Inspector Lee, who is 37, said he did not know Mr. Thao, the Hmong officer who stood by during Mr. Floyd’s death, and did not want to debate his actions.
But he added: “I want to see justice brought for Mr. Floyd.”
Inspector Lee was born in the United States. For newer immigrants, the week’s events were even more bewildering.
Kongsue Xiong, 46, a Hmong business owner in St. Paul whose building was damaged last week, said the burning reminded him of his childhood in Laos. He said he hid in the jungle as a child and saw people dying, and communist forces burning villages. He came to the United States in 1992 alone. His father had been killed in the violence and his mother, who had survived, had remarried and did not want to immigrate.
“What happened to George Floyd is not right,” he said. “But burning businesses is not related to the death. Two things are going on at the same time and you are just confused.”
He said the past week has made him “as scared of Black Lives Matter as of the police.”
Hmong-Americans are the single largest group of Asians in Minnesota, with a population of up to 90,000. In St. Paul, Asians make up about 12 percent of the population, slightly less of than African-Americans, at about 13 percent.
The community is divided on how it sees the week’s events, people said. Younger people tend to view it from the perspective of Black Lives Matter, saying that the outrage over police violence that had driven protesters into the streets was understandable. Older immigrants seemed more likely to emphasize the loss of property and the pain of watching a cherished small business destroyed.
In St. Paul, a lot of the damage was concentrated on University Avenue, the center of Hmong business life, an area that had been transformed since the 1970s into a bustling shopping district.
Mai Kou Vang, 42, a liquor store owner who lost all her merchandise to looting, said she felt like she had to choose a side — the protesters or immigrant business owners.
“But either side we choose,” she said, “it hurts us.”
The events come after several months in which Asians had experienced acts of bigotry related to the coronavirus. In May, an African-American youth kicked a Hmong woman who was sitting at a commuter rail station in St. Paul in the face, while another recorded with his phone and then posted on social media.
Ms. Wong said her son, who had just graduated from high school and was working delivering groceries, had been harassed by customers because he was Asian.
Hmong-Americans have also been victims of police violence. In 2006, a Minneapolis police officer shot and killed Fong Lee, 19. A jury later exonerated the officer.
On Sunday, Mr. Lee’s mother appeared at a protest in Minneapolis to encourage the Hmong community to stand with their black neighbors.
But the past week has also caused pain for some Hmong-Americans that is likely to linger.
Rob Yang, 44, said Thursday was by far the strangest day of his life in the United States, since he came when he was 3. He stood watching in the afternoon sun as dozens of people walked into his shoe store and helped themselves to every last scrap of his merchandise. A black woman who tried to stop them was ignored. A white woman who tried was punched in the face.
He said he had felt angry at the death of Mr. Floyd.

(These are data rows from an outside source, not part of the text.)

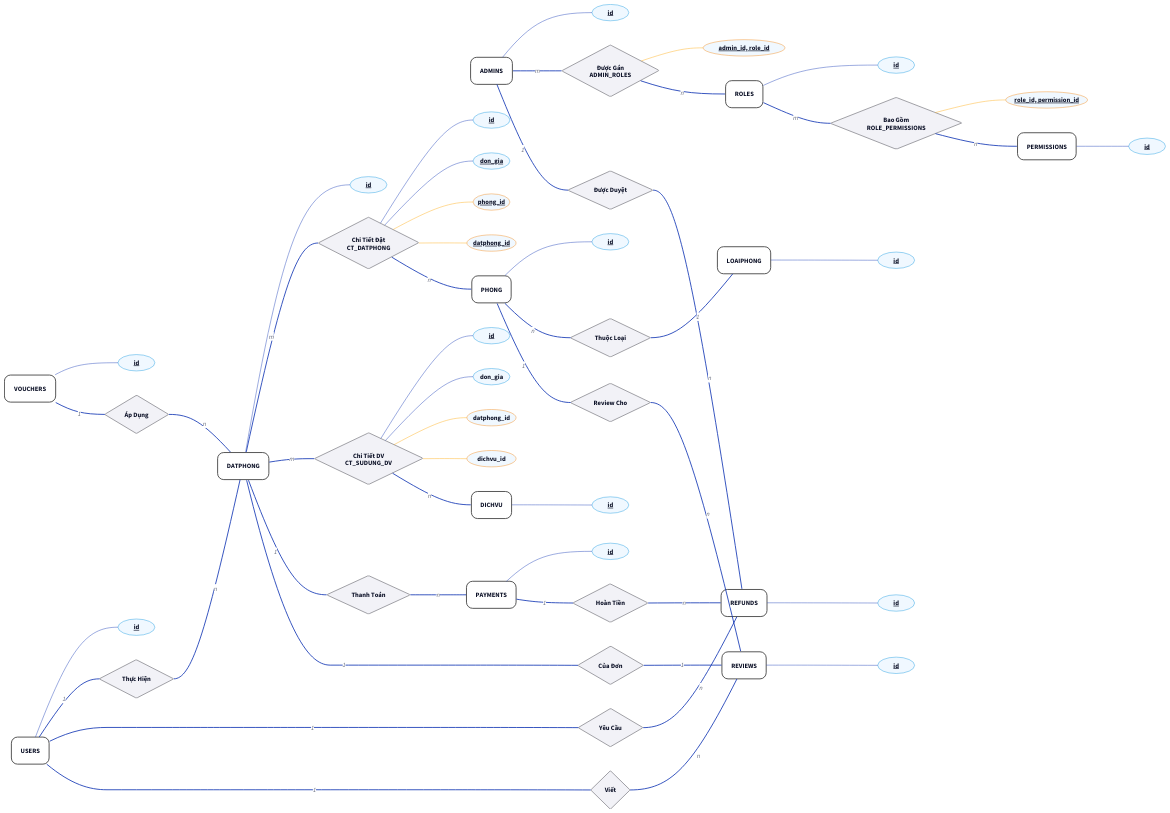
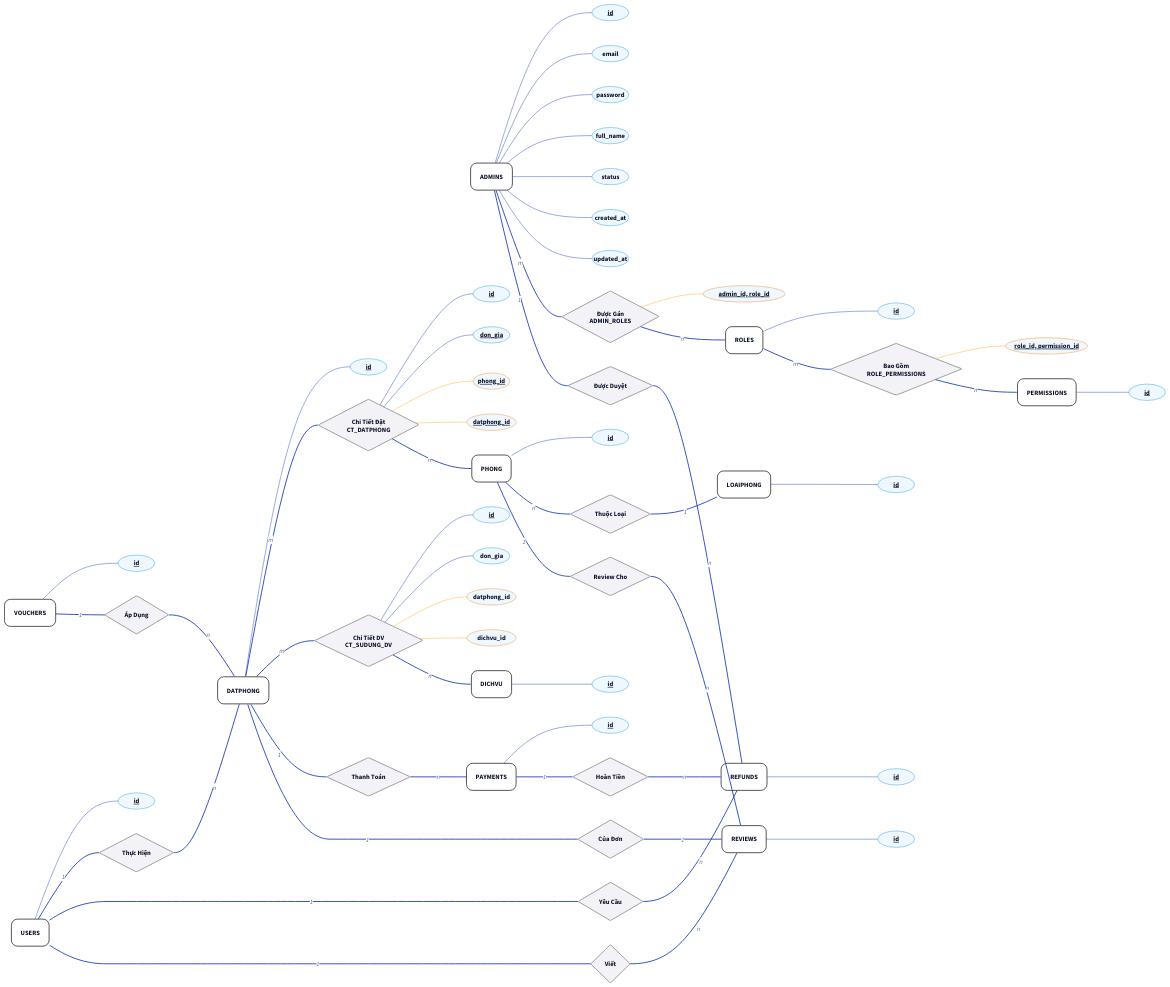
The diagram in baocao/content/diagrams/ch02-ER.d2 (sam-uit/ie103-project-report), drawn with D2 before and after one commit. The commit also changed 1 other file, not shown here.

```diff
--- a/baocao/content/diagrams/ch02-ER.d2
+++ b/baocao/content/diagrams/ch02-ER.d2
@@ -112,10 +112,24 @@
 # --- 2. ENTITIES (THỰC THỂ) ---
 # Dựa trên init_tables.sql và tài liệu mô tả
 
+# MARK: ADMINS
 ADMINS: {class: entity; label: "ADMINS"}
 admin_id: {class: attr_pri; label: "id"}
+admin_email: {class: attr; label: "email"}
+admin_password: {class: attr; label: "password"}
+admin_full_name: {class: attr; label: "full_name"}
+admin_status: {class: attr; label: "status"}
+admin_created_at: {class: attr; label: "created_at"}
+admin_updated_at: {class: attr; label: "updated_at"}
 ADMINS -- admin_id: {style: {stroke-width: 1}}
+ADMINS -- admin_email: {style: {stroke-width: 1}}
+ADMINS -- admin_password: {style: {stroke-width: 1}}
+ADMINS -- admin_full_name: {style: {stroke-width: 1}}
+ADMINS -- admin_status: {style: {stroke-width: 1}}
+ADMINS -- admin_created_at: {style: {stroke-width: 1}}
+ADMINS -- admin_updated_at: {style: {stroke-width: 1}}
 
+# MARK: ROLES
 ROLES: {class: entity; label: "ROLES"}
 role_id: {class: attr_pri; label: "id"}
 ROLES -- role_id: {style: {stroke-width: 1}}
```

He had posted about it on Facebook. But on Thursday he stood there, numb, unable to move away.
“You know how people say, when you are about to die, things flash in front of your eyes?” he said. “I was thinking how hard I worked to get the store open and just how much work it was to live the American dream you know?”